> **What needs to be done**: Wherever a line of the data contains "validators", copy that line.

User interface change data:
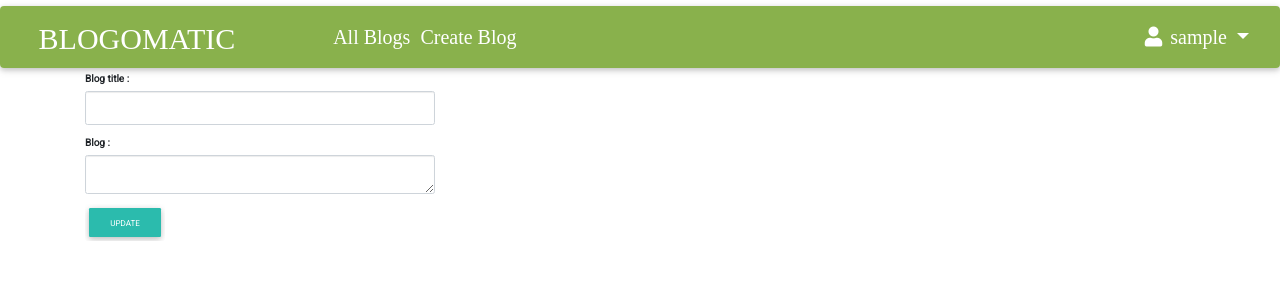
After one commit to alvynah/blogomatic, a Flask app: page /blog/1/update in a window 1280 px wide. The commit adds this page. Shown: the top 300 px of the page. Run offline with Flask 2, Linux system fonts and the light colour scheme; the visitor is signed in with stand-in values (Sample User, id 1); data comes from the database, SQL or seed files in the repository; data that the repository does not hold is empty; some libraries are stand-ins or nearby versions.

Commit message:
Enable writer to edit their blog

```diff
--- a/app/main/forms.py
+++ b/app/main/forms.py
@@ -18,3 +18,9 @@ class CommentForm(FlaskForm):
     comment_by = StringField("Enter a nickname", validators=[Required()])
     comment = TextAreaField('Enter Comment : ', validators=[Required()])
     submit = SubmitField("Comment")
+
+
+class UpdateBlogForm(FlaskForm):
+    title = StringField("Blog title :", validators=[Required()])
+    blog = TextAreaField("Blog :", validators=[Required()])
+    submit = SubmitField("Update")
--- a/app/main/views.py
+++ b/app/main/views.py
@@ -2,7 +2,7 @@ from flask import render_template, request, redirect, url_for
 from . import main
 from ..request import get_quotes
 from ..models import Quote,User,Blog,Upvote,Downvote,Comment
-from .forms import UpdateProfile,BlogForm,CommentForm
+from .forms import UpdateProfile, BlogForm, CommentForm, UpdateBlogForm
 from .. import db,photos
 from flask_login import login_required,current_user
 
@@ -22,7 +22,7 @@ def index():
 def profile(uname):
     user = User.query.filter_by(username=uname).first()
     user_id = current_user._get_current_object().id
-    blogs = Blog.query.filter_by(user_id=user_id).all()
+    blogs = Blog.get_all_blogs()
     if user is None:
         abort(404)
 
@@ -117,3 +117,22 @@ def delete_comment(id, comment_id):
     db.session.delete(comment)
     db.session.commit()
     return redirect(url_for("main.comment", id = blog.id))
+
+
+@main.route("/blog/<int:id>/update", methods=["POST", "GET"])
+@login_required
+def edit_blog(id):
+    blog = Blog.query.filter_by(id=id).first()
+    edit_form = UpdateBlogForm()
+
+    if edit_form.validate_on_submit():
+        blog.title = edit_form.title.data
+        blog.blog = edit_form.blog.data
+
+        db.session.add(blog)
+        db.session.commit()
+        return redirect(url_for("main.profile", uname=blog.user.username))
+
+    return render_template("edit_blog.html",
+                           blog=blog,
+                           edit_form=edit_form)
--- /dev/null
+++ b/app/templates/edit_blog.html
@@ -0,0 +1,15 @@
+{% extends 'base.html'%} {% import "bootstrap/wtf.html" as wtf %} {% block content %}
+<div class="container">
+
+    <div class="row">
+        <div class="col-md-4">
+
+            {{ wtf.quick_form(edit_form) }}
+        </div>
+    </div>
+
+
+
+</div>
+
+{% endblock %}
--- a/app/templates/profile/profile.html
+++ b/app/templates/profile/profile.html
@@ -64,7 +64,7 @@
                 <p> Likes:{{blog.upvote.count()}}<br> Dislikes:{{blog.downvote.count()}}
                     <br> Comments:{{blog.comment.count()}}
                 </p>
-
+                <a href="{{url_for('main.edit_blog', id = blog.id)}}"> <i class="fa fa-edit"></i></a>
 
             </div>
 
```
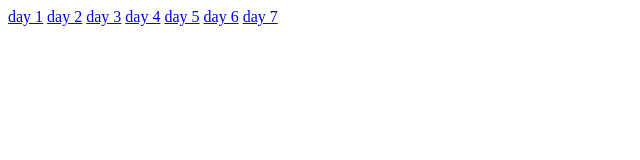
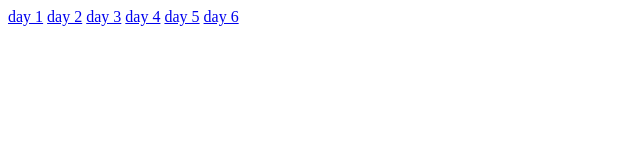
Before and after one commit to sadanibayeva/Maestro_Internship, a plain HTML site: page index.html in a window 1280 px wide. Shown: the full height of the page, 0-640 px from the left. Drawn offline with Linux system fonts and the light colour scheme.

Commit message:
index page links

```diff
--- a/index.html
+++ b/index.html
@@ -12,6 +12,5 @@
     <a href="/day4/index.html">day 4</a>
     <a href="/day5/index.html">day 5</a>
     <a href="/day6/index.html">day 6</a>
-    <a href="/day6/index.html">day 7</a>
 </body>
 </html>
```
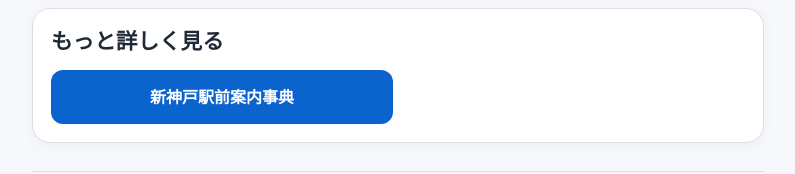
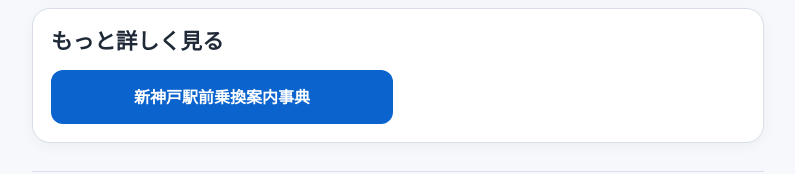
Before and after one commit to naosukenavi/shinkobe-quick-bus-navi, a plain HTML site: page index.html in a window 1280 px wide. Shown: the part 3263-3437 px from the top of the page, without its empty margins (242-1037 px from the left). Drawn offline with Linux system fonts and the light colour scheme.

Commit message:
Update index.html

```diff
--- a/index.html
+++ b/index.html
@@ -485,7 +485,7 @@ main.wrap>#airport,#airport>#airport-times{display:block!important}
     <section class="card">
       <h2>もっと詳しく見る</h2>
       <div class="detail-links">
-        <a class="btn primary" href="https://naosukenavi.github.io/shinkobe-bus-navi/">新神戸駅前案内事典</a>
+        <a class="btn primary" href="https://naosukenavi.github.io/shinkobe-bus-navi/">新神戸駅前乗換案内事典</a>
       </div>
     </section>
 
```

> **Written solution**:
     comment_by = StringField("Enter a nickname", validators=[Required()])
     comment = TextAreaField('Enter Comment : ', validators=[Required()])
+    title = StringField("Blog title :", validators=[Required()])
+    blog = TextAreaField("Blog :", validators=[Required()])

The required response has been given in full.